Al Maktoum International Airport in Jebel Ali may soon see chartered flights, private jets on its runways after its official opening on Thursday.
Al Maktoum airport up and running
Al Maktoum International Airport in Jebel Ali officially opened yesterday, clearing the runways for chartered flights, private jets and other general aviation.
Dubai Airports unveiled the emirate's newest airport and the future home of Emirates Airline after regulatory approval on Wednesday from the UAE General Civil Aviation Authority.
Although the opening of the airport's passenger terminal has been delayed until the end of the year there will still be plenty of activity there, said Lorne Riley, the head of corporate communications at Dubai Airports.
"You will see general aviation, which are private aircraft or companies that charter small jets and aircraft, flying passengers in and out," Mr Riley said.
"It's not for the general public per se. General aviation is typically related to people who operate their own aircraft, or companies that operate their own charters for corporate and private travel." Al Maktoum has a facility to process passengers and airline crew through the airport in the short-term before the passenger terminal opens, said Mr Riley.
The first company to sign on is Al Futtaim Services Company in a joint venture with a jet operator in Europe, said Dubai Airports.
Al Futtaim has a fleet of 12 aircraft of which four will initially be put into operation, starting with one daily flight and gradually increasing in frequency. A start date is yet to be finalised.
But Mr Riley is expecting the airport to handle between 25 and 40 landings or take-offs daily by the end of the year.

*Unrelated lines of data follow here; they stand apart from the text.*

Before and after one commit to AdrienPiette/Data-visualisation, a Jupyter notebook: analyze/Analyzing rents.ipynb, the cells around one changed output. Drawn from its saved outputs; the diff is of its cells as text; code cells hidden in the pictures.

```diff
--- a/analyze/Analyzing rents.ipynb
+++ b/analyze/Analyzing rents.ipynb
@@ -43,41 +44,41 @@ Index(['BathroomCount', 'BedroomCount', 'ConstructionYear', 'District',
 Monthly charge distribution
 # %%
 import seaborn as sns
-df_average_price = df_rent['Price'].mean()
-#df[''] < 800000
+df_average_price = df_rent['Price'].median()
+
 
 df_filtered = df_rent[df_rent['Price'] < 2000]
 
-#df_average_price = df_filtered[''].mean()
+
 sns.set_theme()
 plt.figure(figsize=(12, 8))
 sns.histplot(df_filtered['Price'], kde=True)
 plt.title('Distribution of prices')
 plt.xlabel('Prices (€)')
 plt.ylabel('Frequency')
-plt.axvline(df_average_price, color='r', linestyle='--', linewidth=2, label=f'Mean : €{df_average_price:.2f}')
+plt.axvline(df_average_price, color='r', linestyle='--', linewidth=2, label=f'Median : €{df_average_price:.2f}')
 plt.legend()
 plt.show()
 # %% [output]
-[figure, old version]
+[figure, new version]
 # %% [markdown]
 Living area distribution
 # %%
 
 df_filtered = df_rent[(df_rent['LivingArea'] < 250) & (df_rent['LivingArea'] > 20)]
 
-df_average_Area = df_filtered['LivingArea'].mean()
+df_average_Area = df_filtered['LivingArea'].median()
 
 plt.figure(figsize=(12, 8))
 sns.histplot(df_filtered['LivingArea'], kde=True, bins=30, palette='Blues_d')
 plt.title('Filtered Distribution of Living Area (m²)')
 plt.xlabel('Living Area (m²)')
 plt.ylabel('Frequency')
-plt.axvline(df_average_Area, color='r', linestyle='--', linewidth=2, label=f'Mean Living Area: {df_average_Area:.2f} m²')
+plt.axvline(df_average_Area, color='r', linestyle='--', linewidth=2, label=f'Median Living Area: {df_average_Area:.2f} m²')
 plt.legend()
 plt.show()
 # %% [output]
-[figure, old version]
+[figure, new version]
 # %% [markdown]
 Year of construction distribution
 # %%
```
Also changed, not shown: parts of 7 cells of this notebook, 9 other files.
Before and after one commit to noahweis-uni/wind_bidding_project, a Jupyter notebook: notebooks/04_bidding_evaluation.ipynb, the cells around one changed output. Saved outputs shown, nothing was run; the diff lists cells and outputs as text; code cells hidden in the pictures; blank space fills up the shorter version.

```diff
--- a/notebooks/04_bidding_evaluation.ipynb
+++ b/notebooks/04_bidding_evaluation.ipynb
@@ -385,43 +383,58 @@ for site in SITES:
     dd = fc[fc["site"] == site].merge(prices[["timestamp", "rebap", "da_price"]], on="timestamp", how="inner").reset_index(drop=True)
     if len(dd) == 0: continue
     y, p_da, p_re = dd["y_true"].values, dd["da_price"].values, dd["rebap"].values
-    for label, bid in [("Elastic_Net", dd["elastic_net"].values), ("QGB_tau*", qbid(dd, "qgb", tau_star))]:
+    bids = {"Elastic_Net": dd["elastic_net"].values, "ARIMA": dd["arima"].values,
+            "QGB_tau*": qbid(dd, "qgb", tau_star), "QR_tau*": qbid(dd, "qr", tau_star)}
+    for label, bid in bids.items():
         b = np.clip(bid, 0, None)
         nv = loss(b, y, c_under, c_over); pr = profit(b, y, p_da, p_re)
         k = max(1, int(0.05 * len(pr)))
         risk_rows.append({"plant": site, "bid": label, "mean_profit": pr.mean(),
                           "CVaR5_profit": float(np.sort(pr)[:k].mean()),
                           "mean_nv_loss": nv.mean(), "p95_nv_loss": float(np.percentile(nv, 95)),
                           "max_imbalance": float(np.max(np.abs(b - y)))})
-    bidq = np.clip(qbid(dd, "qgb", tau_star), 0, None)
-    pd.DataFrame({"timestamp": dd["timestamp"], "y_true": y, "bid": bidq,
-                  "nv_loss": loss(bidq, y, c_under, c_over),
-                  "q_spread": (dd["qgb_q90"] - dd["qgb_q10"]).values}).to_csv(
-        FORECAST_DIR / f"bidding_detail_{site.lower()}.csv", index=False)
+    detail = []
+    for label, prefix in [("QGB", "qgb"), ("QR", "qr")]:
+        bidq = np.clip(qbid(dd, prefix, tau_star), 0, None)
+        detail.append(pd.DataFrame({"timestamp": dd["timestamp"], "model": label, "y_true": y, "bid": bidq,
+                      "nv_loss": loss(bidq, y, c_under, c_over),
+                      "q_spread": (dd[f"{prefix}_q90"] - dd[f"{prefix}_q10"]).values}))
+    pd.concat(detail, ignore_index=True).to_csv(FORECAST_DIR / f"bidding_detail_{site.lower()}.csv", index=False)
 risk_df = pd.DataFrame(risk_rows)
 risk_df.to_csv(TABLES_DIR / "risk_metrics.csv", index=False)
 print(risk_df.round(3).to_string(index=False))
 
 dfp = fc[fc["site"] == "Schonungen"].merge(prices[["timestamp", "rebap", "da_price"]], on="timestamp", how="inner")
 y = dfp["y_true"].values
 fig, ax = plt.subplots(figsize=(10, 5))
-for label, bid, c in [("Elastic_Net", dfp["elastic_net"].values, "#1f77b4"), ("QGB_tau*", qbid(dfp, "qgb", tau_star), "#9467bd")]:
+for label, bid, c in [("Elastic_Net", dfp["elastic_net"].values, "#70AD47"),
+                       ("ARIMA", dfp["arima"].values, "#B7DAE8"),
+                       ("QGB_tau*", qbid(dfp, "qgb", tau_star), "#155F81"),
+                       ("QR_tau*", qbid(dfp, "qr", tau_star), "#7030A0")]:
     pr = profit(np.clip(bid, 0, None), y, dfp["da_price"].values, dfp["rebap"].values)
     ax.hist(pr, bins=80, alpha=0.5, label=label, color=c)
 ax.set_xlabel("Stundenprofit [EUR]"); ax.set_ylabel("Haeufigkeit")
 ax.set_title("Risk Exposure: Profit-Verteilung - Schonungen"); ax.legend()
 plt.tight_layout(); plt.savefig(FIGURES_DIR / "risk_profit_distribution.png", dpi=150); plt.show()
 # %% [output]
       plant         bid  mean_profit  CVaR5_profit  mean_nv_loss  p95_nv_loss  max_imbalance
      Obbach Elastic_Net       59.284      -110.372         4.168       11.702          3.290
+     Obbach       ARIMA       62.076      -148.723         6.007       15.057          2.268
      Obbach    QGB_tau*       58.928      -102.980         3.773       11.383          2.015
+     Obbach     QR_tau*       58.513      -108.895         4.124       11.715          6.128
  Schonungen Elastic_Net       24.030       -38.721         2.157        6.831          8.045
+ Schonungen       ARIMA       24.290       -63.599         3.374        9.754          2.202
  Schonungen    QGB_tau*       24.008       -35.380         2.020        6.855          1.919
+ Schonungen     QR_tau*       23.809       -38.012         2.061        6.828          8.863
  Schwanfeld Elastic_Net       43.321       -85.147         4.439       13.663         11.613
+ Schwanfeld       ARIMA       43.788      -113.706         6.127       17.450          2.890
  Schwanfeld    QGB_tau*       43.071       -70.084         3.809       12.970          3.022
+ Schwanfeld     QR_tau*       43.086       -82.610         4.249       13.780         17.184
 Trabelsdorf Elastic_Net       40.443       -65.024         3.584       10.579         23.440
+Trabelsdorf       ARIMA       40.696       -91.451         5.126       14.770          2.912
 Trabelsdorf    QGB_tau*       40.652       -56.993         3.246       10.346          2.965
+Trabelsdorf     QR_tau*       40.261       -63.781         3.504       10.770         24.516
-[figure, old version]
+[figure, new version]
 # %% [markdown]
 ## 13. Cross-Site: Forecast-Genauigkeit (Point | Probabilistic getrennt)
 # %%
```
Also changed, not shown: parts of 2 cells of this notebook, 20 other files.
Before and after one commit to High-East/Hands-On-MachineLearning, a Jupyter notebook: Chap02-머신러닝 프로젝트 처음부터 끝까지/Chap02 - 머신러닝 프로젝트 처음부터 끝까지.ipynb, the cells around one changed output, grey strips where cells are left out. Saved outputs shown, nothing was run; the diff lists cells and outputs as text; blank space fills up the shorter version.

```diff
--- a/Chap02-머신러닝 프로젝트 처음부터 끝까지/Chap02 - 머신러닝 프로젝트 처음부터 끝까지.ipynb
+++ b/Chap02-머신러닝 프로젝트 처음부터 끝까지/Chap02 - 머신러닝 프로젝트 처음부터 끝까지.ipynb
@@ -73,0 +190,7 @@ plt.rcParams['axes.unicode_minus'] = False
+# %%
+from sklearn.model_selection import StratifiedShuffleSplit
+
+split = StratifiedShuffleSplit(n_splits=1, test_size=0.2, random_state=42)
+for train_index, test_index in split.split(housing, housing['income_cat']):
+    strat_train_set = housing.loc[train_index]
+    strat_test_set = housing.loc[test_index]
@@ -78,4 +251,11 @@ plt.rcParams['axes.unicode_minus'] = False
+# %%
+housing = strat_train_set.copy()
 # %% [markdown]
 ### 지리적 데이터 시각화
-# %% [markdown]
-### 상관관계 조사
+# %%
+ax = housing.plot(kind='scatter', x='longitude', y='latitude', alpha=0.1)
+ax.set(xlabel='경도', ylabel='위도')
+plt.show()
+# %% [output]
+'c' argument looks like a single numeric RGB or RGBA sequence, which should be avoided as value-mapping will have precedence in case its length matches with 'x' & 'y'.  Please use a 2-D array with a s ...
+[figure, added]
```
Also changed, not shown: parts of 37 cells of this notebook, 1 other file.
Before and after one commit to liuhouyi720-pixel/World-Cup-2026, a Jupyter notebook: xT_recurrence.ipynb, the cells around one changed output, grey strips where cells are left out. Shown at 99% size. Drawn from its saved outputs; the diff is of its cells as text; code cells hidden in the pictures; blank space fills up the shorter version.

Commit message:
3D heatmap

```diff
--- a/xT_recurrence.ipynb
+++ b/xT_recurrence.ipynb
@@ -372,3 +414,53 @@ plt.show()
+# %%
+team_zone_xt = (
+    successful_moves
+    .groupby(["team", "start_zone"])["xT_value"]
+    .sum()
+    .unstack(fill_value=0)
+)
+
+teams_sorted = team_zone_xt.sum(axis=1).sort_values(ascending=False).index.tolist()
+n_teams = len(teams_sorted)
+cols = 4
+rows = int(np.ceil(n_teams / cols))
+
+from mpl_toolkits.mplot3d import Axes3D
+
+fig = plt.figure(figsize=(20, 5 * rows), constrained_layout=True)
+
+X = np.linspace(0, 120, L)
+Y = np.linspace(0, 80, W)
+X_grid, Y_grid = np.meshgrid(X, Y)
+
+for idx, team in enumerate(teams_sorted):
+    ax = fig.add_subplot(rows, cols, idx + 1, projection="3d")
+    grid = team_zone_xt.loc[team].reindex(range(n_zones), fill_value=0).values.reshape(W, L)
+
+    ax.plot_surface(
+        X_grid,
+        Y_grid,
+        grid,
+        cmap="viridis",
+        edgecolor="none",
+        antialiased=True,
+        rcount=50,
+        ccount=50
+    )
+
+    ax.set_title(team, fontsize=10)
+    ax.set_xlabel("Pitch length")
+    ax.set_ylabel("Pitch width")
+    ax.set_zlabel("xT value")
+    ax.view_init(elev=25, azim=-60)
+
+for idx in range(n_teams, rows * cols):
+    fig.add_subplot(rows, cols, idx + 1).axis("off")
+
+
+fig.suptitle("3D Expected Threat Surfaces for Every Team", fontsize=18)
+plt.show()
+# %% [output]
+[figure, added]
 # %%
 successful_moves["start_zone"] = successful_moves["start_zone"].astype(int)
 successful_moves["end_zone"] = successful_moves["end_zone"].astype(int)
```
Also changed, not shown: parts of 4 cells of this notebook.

Al Maktoum International Airport began cargo flights last summer but pushed back the opening of passenger flights until the fourth quarter of this year. It will eventually become the base for Emirates Airline and serve more than 100 other airlines flying into Dubai.
The airport is slated to become one of the largest in the world when completed by about 2030, with five runways, four terminal buildings and the capacity to handle 160 million passengers a year, and 12 million tonnes of cargo.